Reader Reg Davison e-mailed this blog on Wednesday saying:
- When Longbridge car plant closed you devoted untold amounts of time to covering that story in the national news bulletins. Whilst I have sympathy for the people who lost their jobs, it was in Britain's second largest city, with numerous opportunites to find other work. [On Tuesday] Imerys, the local china clay producing company in Cornwall, announced 800 job losses. This in a county with a total population of just 500,000, and few other opportunities to find work. It will devastate small communities in a county that is so poor it receives Objective One funding because it is poorer than the eastern European countries who have just joined the enlarged Europe. Did I hear anything on your national news? No, of course I didn't. Does the world exist west of Bristol? In the minds of the people in London, it appears not.
I know that part of Cornwall quite well, and am very conscious of the china clay industry's significance, now and historically. Here in the business unit the job cuts were discussed pretty fully that morning in the early editorial meeting.

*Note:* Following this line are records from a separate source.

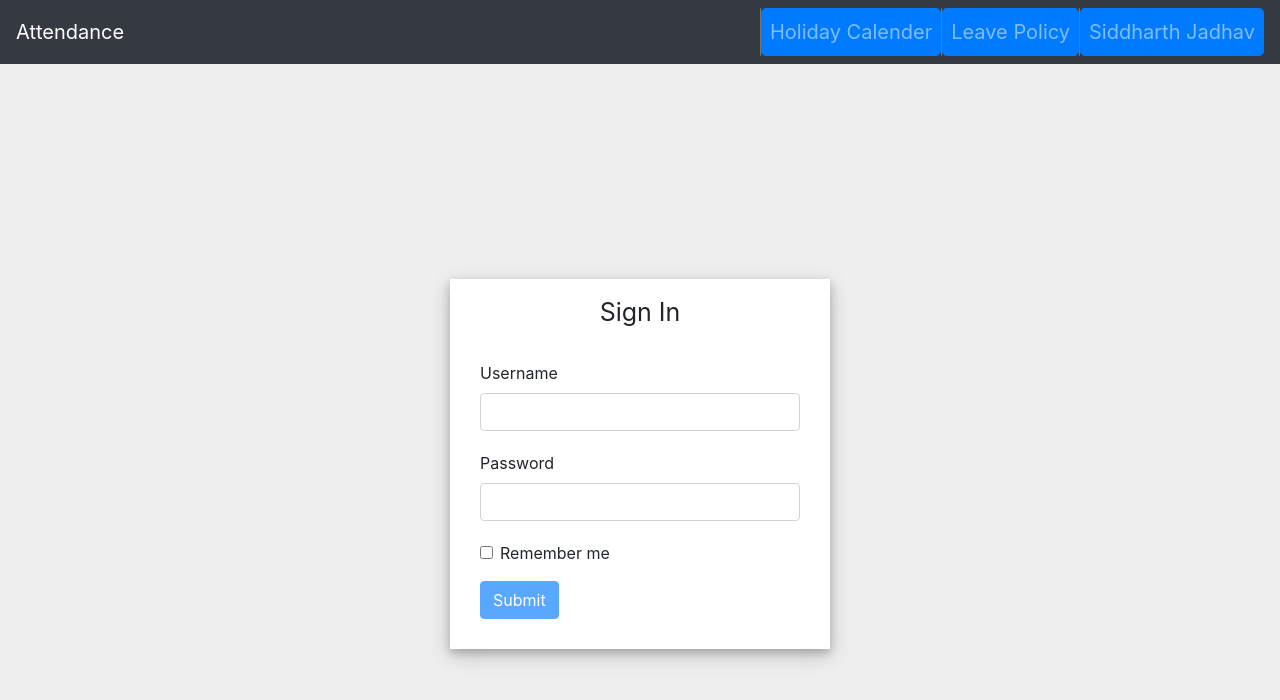
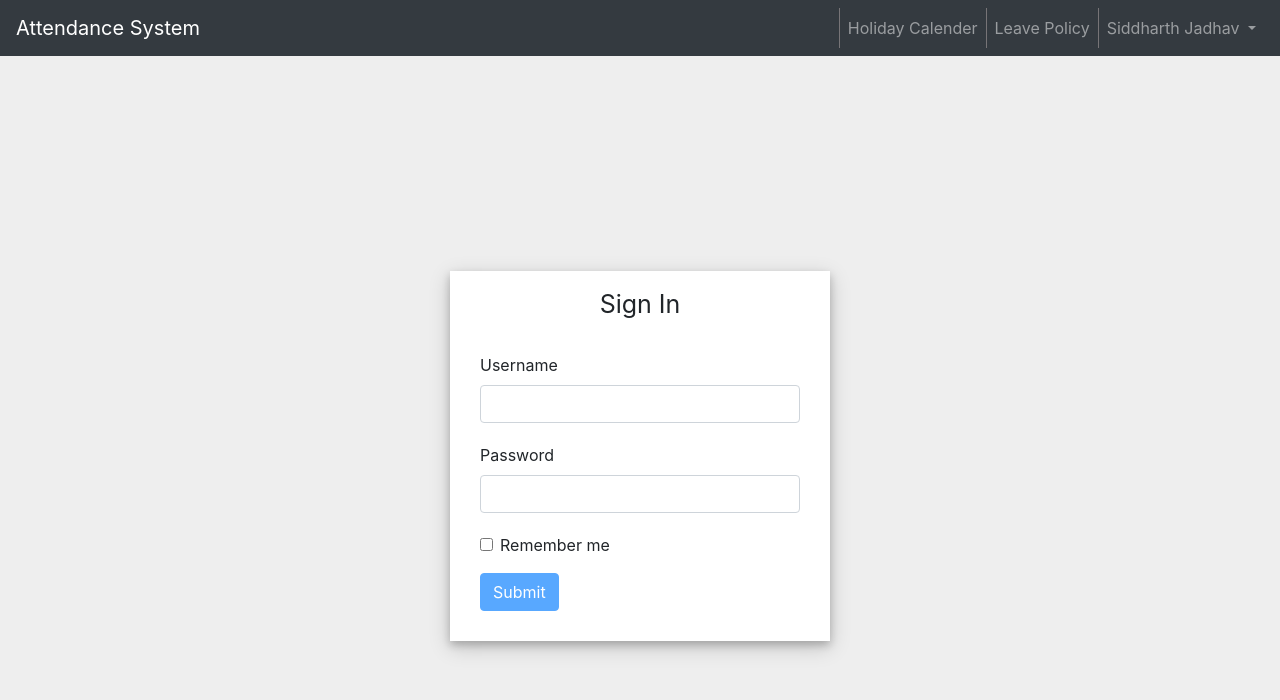
Before and after one commit to siddharthJadhav/AttendanceSystem, an Angular app: page /login in a window 1280 px wide. Shown: the top 700 px of the page. Built offline with nearby package versions, Linux system fonts and the light colour scheme.

Commit message:
fix navbar design

```diff
--- a/src/app/components/nav/nav.component.html
+++ b/src/app/components/nav/nav.component.html
@@ -1,30 +1,27 @@
 <nav class="navbar navbar-expand-sm bg-dark navbar-dark">
     <!-- Brand -->
-    <a class="navbar-brand" href="#">Attendance</a>
+    <a class="navbar-brand" href="#">Attendance System</a>
 
     <!-- Links -->
         <ul class="navbar-nav ml-auto">
             <li class="nav-item">
-              <a class="nav-link btn btn-primary btn-lg">Holiday Calender</a>
+              <a class="nav-link">Holiday Calender</a>
             </li>
             <li class="nav-item">
-              <a class="nav-link btn btn-primary btn-lg">Leave Policy</a>
-            </li>
-            <li class="nav-item">
-              <a class="nav-link btn btn-primary btn-lg">Siddharth Jadhav</a>
+              <a class="nav-link">Leave Policy</a>
             </li>
 
 
       <!-- Dropdown -->
-      <!-- <li class="nav-item dropdown">
+      <li class="nav-item dropdown">
         <a class="nav-link dropdown-toggle" href="#" id="navbardrop" data-toggle="dropdown">
-          Dropdown link
+          Siddharth Jadhav
         </a>
         <div class="dropdown-menu">
-          <a class="dropdown-item" href="#">Link 1</a>
-          <a class="dropdown-item" href="#">Link 2</a>
-          <a class="dropdown-item" href="#">Link 3</a>
+          <a class="dropdown-item">My Leaves</a>
+          <a class="dropdown-item">Apply For Leave</a>
+          <a class="dropdown-item">Create User</a>
         </div>
-      </li> -->
+      </li>
     </ul>
   </nav>
```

I'm afraid it's just not the case that the news went unreported. Radio, in particular, covered it extensively, from the moment the company announcement came out. The first voiced report from Sarah Ransome in Plymouth was on Five Live at 1000, unions and company were in later news summaries, and Sarah did a much longer piece for the six o'clock and midnight news on Radio 4. Looking back at the day's output it looks to me as if the news was broadcast, in one form or another, every hour on the radio between 1000 and about 1900. And the next morning Today had an interview with a representative from the county council.
On television, News 24 carried the story several times during the day, including a report from a correspondent in the region.
It has to be said the papers give it pretty scant coverage as well. It's one of the mysteries of news, how one story fizzles out and another soars.